(TRY IT)
Pick out and copy every line below that has the word "Shadow".

-- INPUT DATA follows --

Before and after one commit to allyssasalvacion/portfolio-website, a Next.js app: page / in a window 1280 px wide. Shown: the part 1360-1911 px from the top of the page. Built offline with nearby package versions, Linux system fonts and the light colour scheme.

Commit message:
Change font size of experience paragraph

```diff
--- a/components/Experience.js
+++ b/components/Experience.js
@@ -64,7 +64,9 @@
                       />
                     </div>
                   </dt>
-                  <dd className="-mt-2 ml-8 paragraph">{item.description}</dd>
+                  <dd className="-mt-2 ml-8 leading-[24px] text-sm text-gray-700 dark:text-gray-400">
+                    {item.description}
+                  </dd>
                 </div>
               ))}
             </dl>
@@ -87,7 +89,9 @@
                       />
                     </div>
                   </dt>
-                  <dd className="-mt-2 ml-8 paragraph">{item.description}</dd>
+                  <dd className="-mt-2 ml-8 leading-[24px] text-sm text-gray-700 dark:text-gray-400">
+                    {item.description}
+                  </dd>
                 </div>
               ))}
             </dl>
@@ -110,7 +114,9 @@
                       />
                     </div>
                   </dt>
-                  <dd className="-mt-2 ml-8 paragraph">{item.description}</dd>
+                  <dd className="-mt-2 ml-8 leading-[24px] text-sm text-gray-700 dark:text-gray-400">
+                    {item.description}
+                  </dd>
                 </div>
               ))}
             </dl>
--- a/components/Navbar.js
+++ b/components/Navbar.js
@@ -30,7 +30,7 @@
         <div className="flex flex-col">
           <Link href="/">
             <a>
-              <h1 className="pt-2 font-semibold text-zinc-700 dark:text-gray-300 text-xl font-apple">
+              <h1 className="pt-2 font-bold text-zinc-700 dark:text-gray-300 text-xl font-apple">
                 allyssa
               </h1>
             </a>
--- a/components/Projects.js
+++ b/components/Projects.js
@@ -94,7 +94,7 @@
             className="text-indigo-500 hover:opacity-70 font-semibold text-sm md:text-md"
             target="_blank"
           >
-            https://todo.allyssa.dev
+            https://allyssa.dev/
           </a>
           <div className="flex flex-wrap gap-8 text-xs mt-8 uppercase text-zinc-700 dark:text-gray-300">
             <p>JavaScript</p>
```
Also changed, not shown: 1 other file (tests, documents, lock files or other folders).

-- INPUT DATA concluded --
-- INPUT DATA follows --

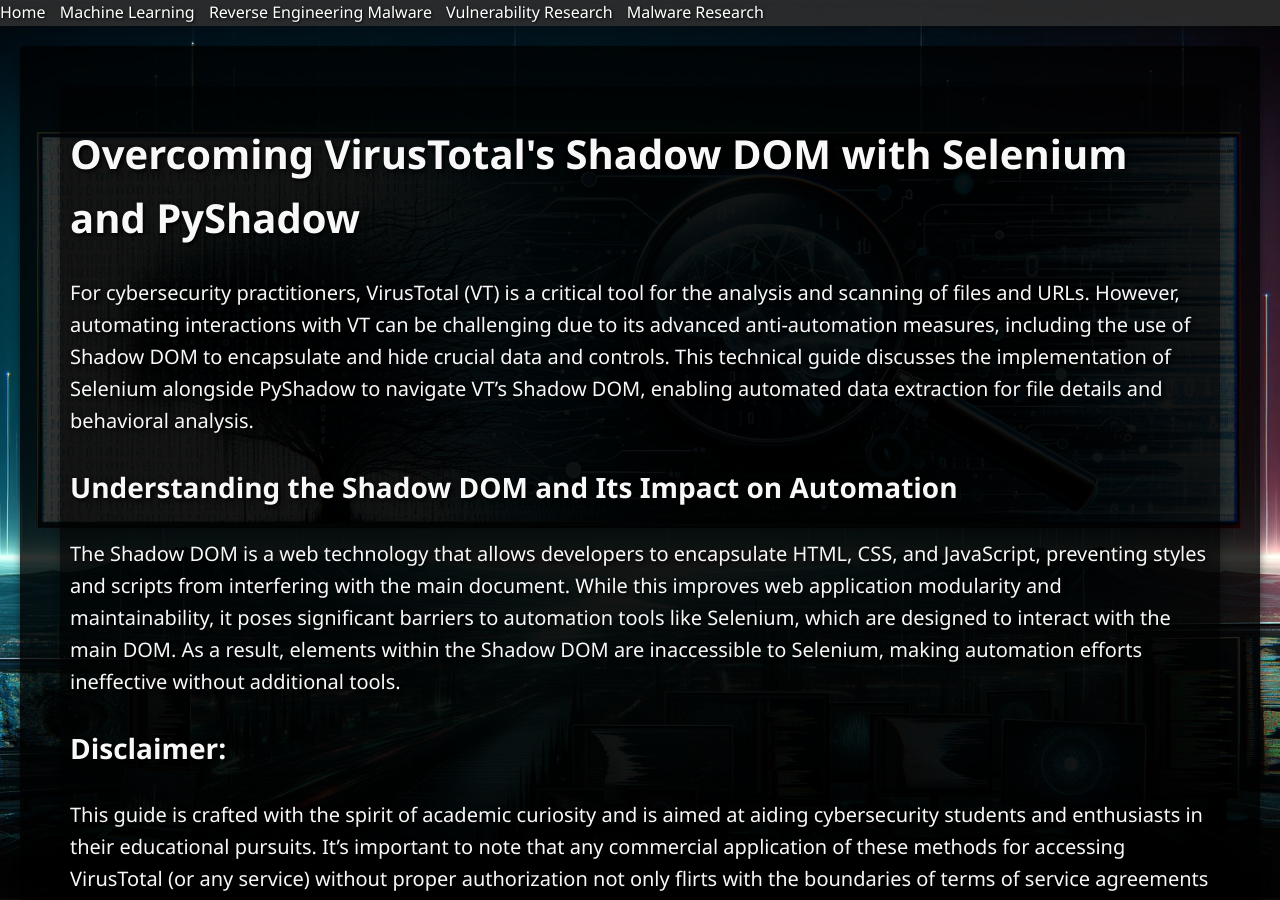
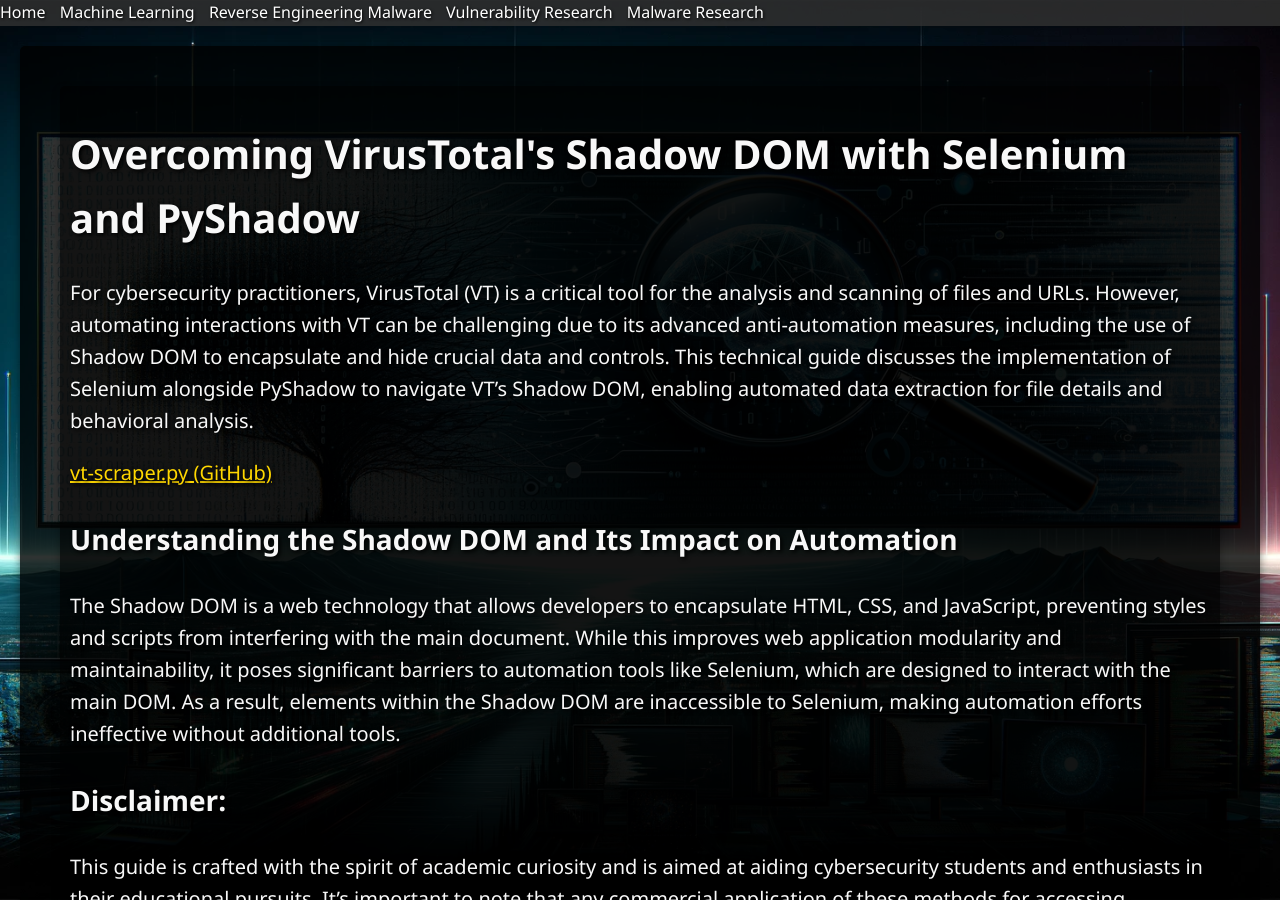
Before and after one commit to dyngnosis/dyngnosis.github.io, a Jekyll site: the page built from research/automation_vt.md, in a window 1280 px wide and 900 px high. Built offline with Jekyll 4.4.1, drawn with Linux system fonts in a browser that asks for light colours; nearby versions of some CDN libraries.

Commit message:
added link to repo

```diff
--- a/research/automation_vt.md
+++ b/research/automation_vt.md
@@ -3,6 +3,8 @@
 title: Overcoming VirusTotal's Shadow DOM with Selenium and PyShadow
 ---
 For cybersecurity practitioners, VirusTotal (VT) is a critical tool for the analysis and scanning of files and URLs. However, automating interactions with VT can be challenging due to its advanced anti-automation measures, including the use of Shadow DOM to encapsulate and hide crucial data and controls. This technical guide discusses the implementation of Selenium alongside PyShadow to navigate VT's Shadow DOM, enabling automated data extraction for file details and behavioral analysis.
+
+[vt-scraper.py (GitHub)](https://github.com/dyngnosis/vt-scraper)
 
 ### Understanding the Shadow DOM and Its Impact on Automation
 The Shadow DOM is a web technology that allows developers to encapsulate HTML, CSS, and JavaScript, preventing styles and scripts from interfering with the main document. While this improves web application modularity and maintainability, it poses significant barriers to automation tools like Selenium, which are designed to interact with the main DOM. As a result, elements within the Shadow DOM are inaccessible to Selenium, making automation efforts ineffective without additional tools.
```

-- INPUT DATA concluded --
-- INPUT DATA follows --

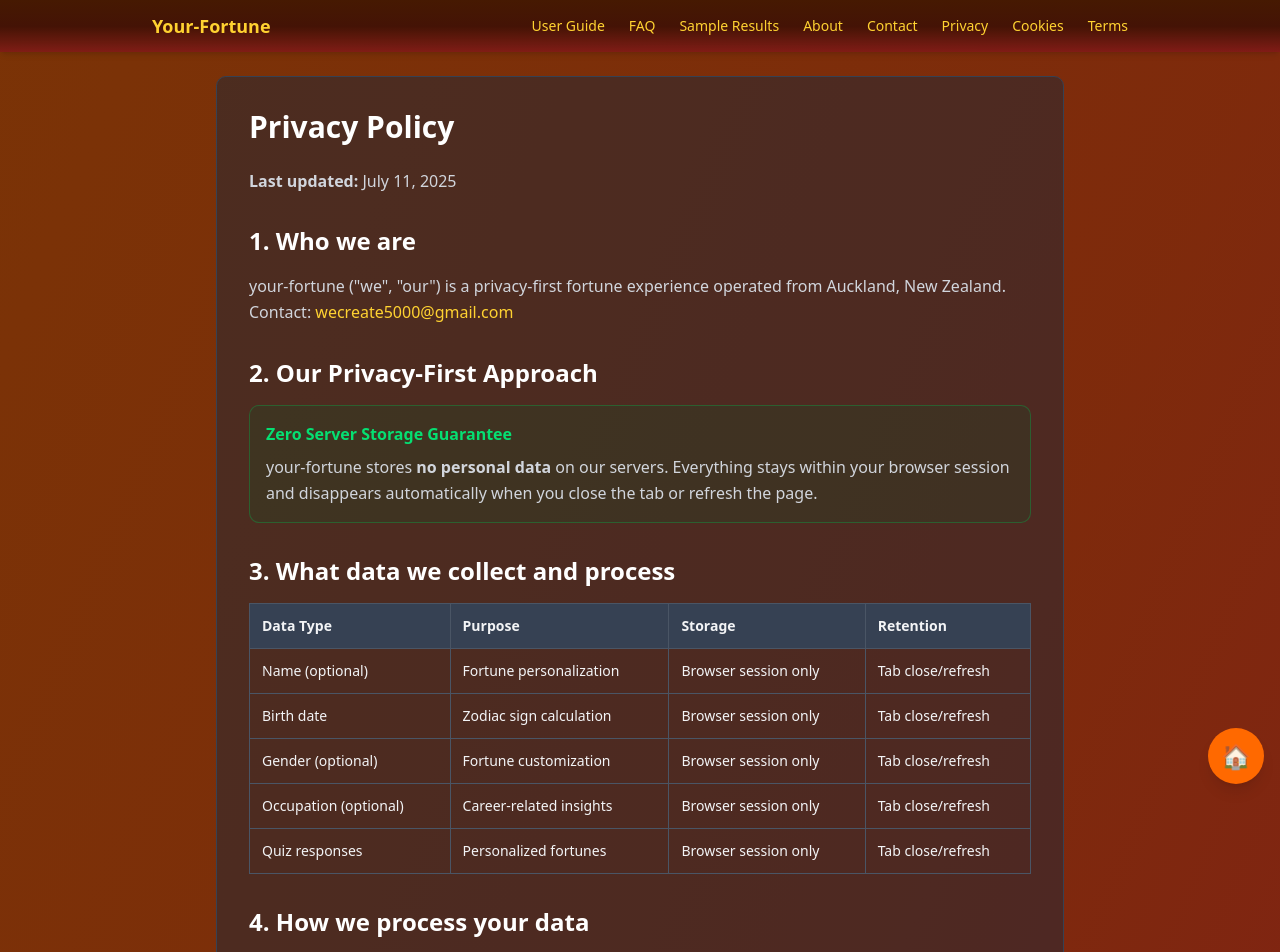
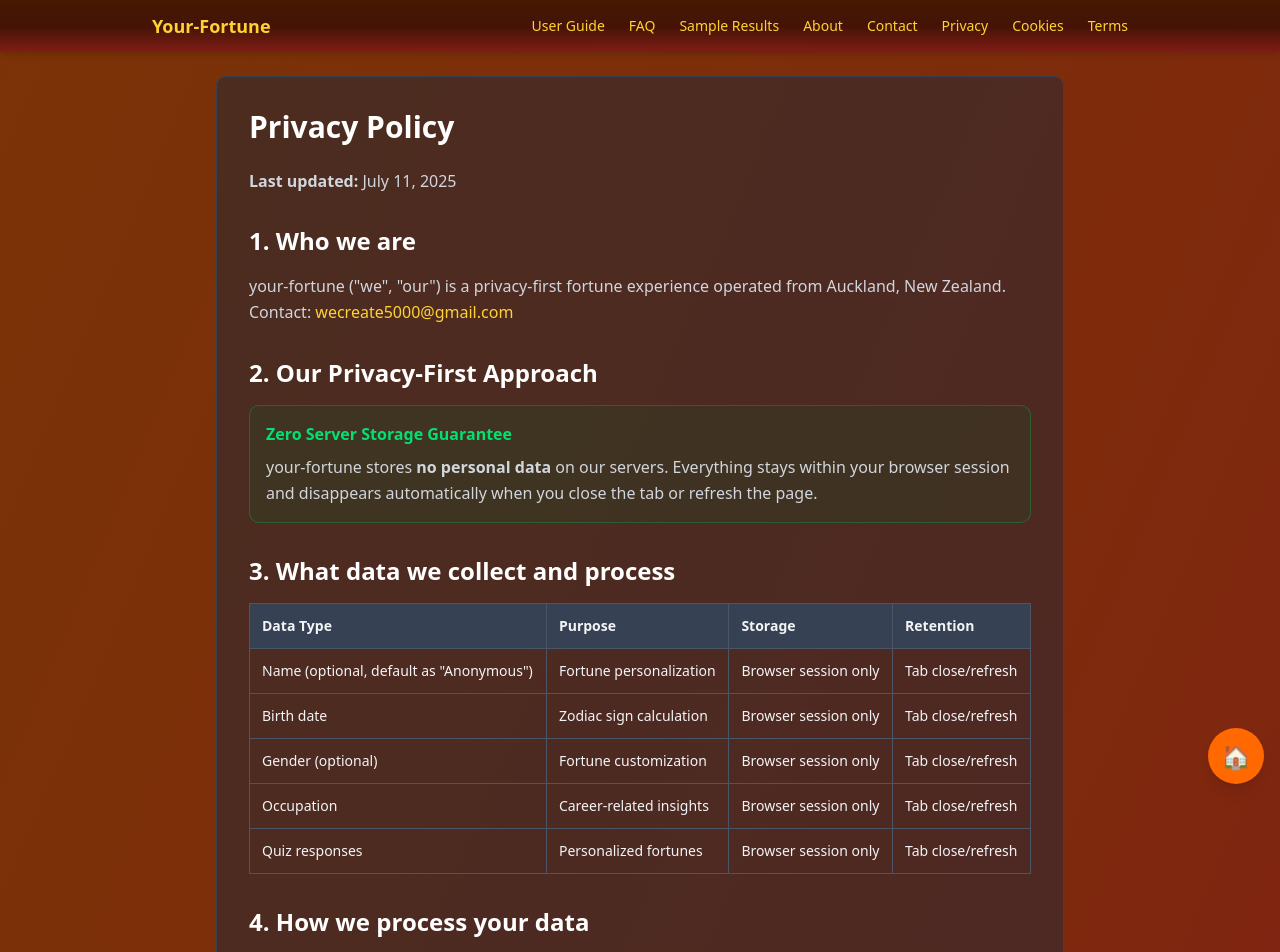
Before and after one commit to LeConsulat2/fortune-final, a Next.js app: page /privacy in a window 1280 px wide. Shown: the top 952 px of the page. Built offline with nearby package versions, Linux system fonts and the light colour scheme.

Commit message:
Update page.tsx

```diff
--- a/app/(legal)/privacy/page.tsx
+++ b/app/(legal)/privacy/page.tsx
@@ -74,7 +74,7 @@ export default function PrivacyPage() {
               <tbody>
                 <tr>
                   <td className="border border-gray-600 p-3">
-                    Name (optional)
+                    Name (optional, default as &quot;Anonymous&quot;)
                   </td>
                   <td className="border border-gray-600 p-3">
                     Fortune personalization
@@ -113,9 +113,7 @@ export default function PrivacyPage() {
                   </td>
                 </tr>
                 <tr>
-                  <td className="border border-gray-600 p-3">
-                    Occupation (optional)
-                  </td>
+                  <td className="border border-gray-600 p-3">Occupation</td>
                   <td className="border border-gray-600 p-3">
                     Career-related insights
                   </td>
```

-- INPUT DATA concluded --

(ANSWER FOR THIS EXERCISE)
 title: Overcoming VirusTotal's Shadow DOM with Selenium and PyShadow
 For cybersecurity practitioners, VirusTotal (VT) is a critical tool for the analysis and scanning of files and URLs. However, automating interactions with VT can be challenging due to its advanced anti-automation measures, including the use of Shadow DOM to encapsulate and hide crucial data and controls. This technical guide discusses the implementation of Selenium alongside PyShadow to navigate VT's Shadow DOM, enabling automated data extraction for file details and behavioral analysis.
 ### Understanding the Shadow DOM and Its Impact on Automation
 The Shadow DOM is a web technology that allows developers to encapsulate HTML, CSS, and JavaScript, preventing styles and scripts from interfering with the main document. While this improves web application modularity and maintainability, it poses significant barriers to automation tools like Selenium, which are designed to interact with the main DOM. As a result, elements within the Shadow DOM are inaccessible to Selenium, making automation efforts ineffective without additional tools.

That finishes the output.